Innovation, audaciousness and originality defined Queen’s music and Mercury himself, but these are not the qualities that describe the film. "Bohemian Rhapsody" succeeds only as a cinematic reminder of how much joy Queen’s music still brings to audiences and how much we miss Mercury.



In 1977 Dario Argento shocked and delighted audiences with "Suspiria," an iconic entry in Italian horror set in an all-girls dance school where violence erupts. Now a remake by fellow Italian Luca Guadagnino hits theaters.

I have to confess that I was very much opposed to remaking Argento's unique and seminal film. The 1977 movie helped define Italian horror in the '70s, and it just seemed ridiculous to remake something so boldly original. Plus, Argento's film was less a narrative and more just an explosion of images akin to a wild fever dream.

To its credit, the remake divorces itself enough from the original to be judged on its own terms. Guadagnino invents an entirely different visual style, one that opts for drab muted tones as opposed to the eye-popping colors of the original. Witches and dance play a bigger role, and Guadagnino gets to a dark and creepy sensibility about this insular world of the dance school where strange things keep happening. He delivers a stunning horror dance set piece that brings together notions of witchcraft and artistry in a shocking way.

After this dance segment, I was thinking perhaps I could even like this remake. There are a number of things to admire in the film but sadly it overextends its welcome at two-and-a-half hours especially since it could have done without the odd turn at the end that takes the story in a completely different direction as if setting up sequel completely disconnected from this film.

Argento's films never stood up to logical assessment so on a certain level I fell that maybe I should not subject Guadagnino's film to logic. Yet with Argento's films, I never felt any urge to try and make sense of what he was doing because he pulled me into his surreal world so absolutely. But Guadagnino's film feels more structured, and that sets up expectations about the storytelling that Argento never bothered with. So Guadagnino's decision to go off in an entirely different direction at the end pulls you out of his film and sent me out of the theater with the final emotion being that of dissatisfaction.

Tilda Swinton excels as Madame Blanc in the remake of "Suspiria."
Amazon Studios
Tilda Swinton excels as Madame Blanc in the remake of "Suspiria."

But one thing that makes the film worth seeing is Tilda Swinton. This is not a spoiler to say she plays two roles since that has nothing to do with the plot. She plays both the dance instructor who sets the artistic tone of the dance school as well as an elderly man who tries to help one of the girls. Her ability to pull both off with flawless perfection is simply a tribute to her brilliance as a performer.

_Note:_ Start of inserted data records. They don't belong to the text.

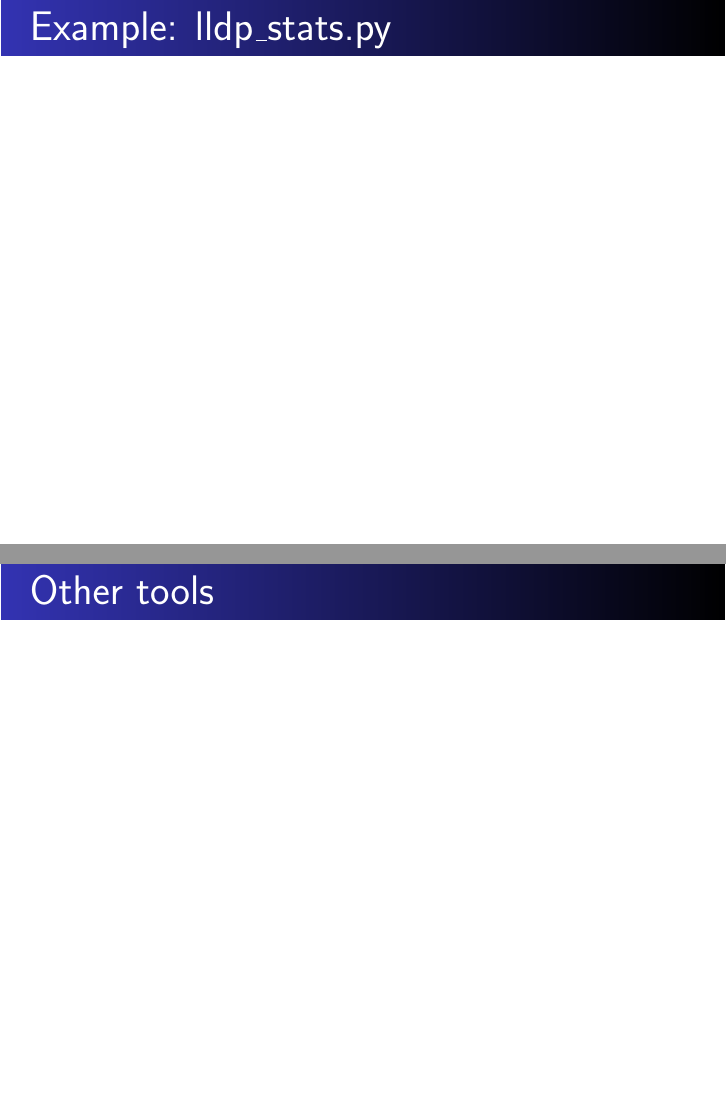
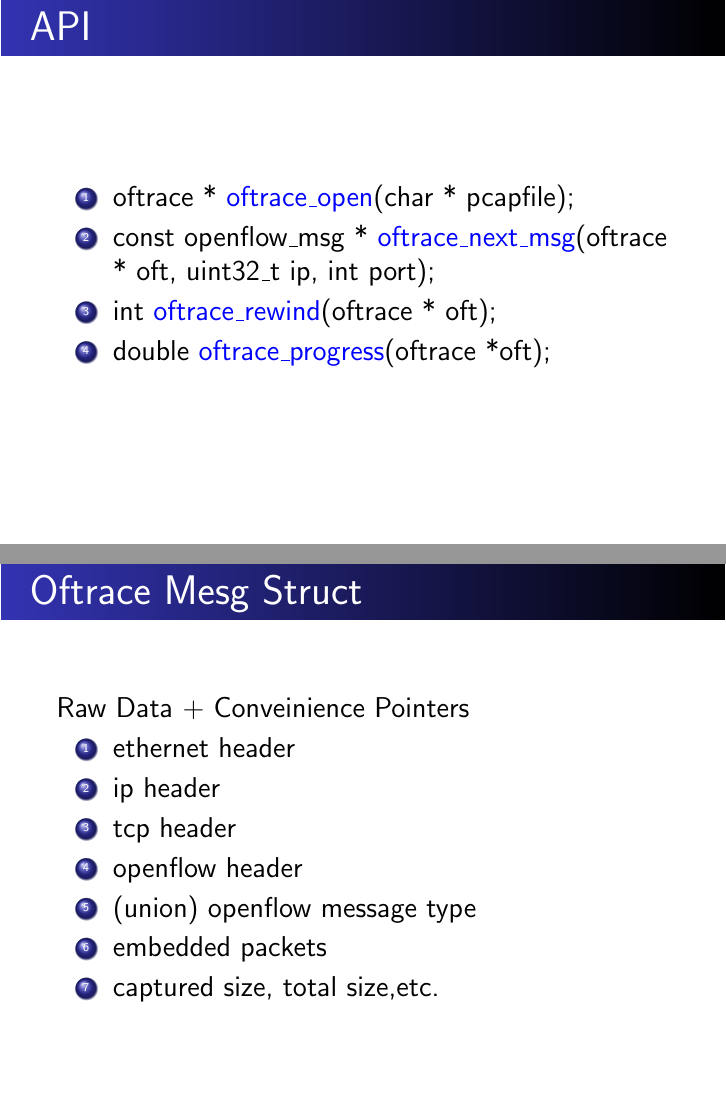
Before and after one commit to capveg/oftrace, LaTeX slides (talk/oftrace.tex): pages 9 and 10 of 12 before the commit and pages 8 and 9 of 14 after it, joined at a grey line. Compiled offline with LaTeX, dvips and Ghostscript.

Commit message:
updated talk slides

```diff
--- a/talk/oftrace.tex
+++ b/talk/oftrace.tex
@@ -100,6 +106,26 @@
 %%%%%%%%%%%%%%%%%%%%%%%%%%%%%%%%%%%%%%%%%%%%%%%%%%%%%%%%%%%%%%%%%%%
 \begin{frame}
 \frametitle{API}
+\begin{enumerate}
+\item oftrace * {\blue oftrace\_open}(char * pcapfile);
+\item const openflow\_msg * {\blue oftrace\_next\_msg}(oftrace * oft, uint32\_t ip, int port);
+\item int {\blue oftrace\_rewind}(oftrace * oft);
+\item double {\blue oftrace\_progress}(oftrace *oft);
+\end{enumerate}
+\end{frame}
+%%%%%%%%%%%%%%%%%%%%%%%%%%%%%%%%%%%%%%%%%%%%%%%%%%%%%%%%%%%%%%%%%%%
+\begin{frame}
+\frametitle{Oftrace Mesg Struct}
+Raw Data + Conveinience Pointers
+\begin{enumerate}
+\item ethernet header
+\item ip header
+\item tcp header
+\item openflow header
+\item (union) openflow message type
+\item embedded packets
+\item captured size, total size,etc.
+\end{enumerate}
 \end{frame}
 %%%%%%%%%%%%%%%%%%%%%%%%%%%%%%%%%%%%%%%%%%%%%%%%%%%%%%%%%%%%%%%%%%%
 \begin{frame}
@@ -107,4 +133,3 @@
 \end{frame}
 %%%%%%%%%%%%%%%%%%%%%%%%%%%%%%%%%%%%%%%%%%%%%%%%%%%%%%%%%%%%%%%%%%%
 \begin{frame}
-\frametitle{Other tools}
```
Also changed, not shown: talk/figures/lldp_by_switch.eps (added), talk/figures/ofstats_mixed.eps (added), talk/oftrace.tex (28 more changed lines).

The new "Suspiria" stands on its own. I still don't see why they needed to remake it. It doesn't take away from the original nor does it improve upon it as John Carpenter did when he remade Howard Hawks' "The Thing." If Guadagnino wanted to play in this spaghetti horror genre why didn't he just do what Nicolas Winding Refn did with "Neon Demon" and just make a film that pays homage to the genre. I don't feel that Guadagnino took on the remake because he had found a new entry point to the story and needed to tell it in his own way. I think he was intrigued by certain artistic challenges of doing a remake of a cult favorite, but that's it.

The film does allow Jessica Harper, star of the 1977 film, to make a cameo appearance and that was an appreciated nod to the original.

Both "Suspiria" and "Bohemian Rhapsody" provide different levels of entertainment, but both could have been so much better.